SCC, law partners raise $6k for Special Olympics

Sierra Conservation Center (SCC) staff recently showed up strong for a Tip-A-Cop event held at Applebee’s Restaurant in Sonora. Both SCC custody staff and non-custody staff along with the Sonora Police Department, Tuolumne County Sherriff and California Highway Patrol waited tables with Special Olympic Athletes, raising over $6,000 to support our local Special Olympians.

Counselors, parole services associates gather for rehabilitation-focused conference

Counselors, parole services associates gather for rehabilitation-focused conference

On Oct. 2, Division of Rehabilitative Programs (DRP) Director Brant Choate gathered all DRP Correctional Counselor IIIs (CC III), Correctional Counselor II-Specialists (CC II) and Parole Services Associates (PSA) at the Richard A. McGee Correctional Training Facility in Galt for a two-day conference.  This marked the first time since DRP expanded rehabilitative programs into every prison that these employees attended a conference together.

Bay Area reentry event empowers 68 female parolees with DAPO support

Bay Area reentry event empowers 68 female parolees with DAPO support

Jasmine Washington lifted the lapels of her sleek blazer and boldly strutted between rows of fellow women parolees at the Southeast Community Facility in San Francisco on Oct. 24. Surrounded by 67 of her peers, representatives from 56 local resource service providers and supportive Division of Adult Parole Operations (DAPO) staff from the Adult Programs Unit (APU), Washington displayed her own empowerment just as sharply as she did her new suit ― courtesy of Dress for Success.

Unlocking History: Early prison doctor brought San Quentin into 20th century

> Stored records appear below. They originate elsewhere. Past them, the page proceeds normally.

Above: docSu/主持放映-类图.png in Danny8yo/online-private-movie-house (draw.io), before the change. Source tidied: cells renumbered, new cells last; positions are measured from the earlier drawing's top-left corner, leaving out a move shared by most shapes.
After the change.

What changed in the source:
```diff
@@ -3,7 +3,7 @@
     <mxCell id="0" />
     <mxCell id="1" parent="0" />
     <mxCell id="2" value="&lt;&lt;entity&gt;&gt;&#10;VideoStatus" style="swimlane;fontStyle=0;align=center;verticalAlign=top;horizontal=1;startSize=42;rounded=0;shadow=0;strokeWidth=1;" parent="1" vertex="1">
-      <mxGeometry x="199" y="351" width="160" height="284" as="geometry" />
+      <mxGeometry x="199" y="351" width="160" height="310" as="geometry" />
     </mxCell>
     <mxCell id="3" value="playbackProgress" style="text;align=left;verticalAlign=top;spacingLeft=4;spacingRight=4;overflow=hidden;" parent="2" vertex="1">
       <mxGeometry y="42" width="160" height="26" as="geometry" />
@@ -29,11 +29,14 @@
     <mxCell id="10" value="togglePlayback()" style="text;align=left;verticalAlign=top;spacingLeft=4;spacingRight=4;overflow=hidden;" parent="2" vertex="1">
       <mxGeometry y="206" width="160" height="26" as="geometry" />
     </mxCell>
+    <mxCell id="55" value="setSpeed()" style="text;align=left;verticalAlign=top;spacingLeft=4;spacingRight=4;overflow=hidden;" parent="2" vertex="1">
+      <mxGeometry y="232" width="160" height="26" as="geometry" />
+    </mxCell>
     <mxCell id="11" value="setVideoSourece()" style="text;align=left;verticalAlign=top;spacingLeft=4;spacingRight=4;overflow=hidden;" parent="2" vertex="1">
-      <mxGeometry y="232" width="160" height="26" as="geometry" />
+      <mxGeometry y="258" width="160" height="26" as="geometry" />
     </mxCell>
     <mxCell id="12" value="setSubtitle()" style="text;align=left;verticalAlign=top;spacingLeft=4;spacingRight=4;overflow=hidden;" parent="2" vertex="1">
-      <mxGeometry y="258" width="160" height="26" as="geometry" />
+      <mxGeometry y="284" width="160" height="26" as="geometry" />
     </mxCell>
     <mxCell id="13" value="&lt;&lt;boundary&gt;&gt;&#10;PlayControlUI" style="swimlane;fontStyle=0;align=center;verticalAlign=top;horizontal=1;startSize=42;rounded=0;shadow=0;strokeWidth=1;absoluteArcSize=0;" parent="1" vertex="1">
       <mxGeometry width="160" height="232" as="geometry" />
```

Unlocking History: Early prison doctor brought San Quentin into 20th century

In 1913, Woodrow Wilson became the 28th President of the United States and the Ford Motor Company instituted the world’s first moving assembly line to crank out its Model T. Meanwhile at San Quentin, 27-year-old Dr. Leo Stanley was appointed resident physician. He served as the San Quentin resident physician from 1913 until 1951, only leaving for a brief time to serve in World War II. When he retired in 1951, Harry S. Truman was in the White House, the Korean War was raging and America was tuning in to watch the first episode of “I Love Lucy.”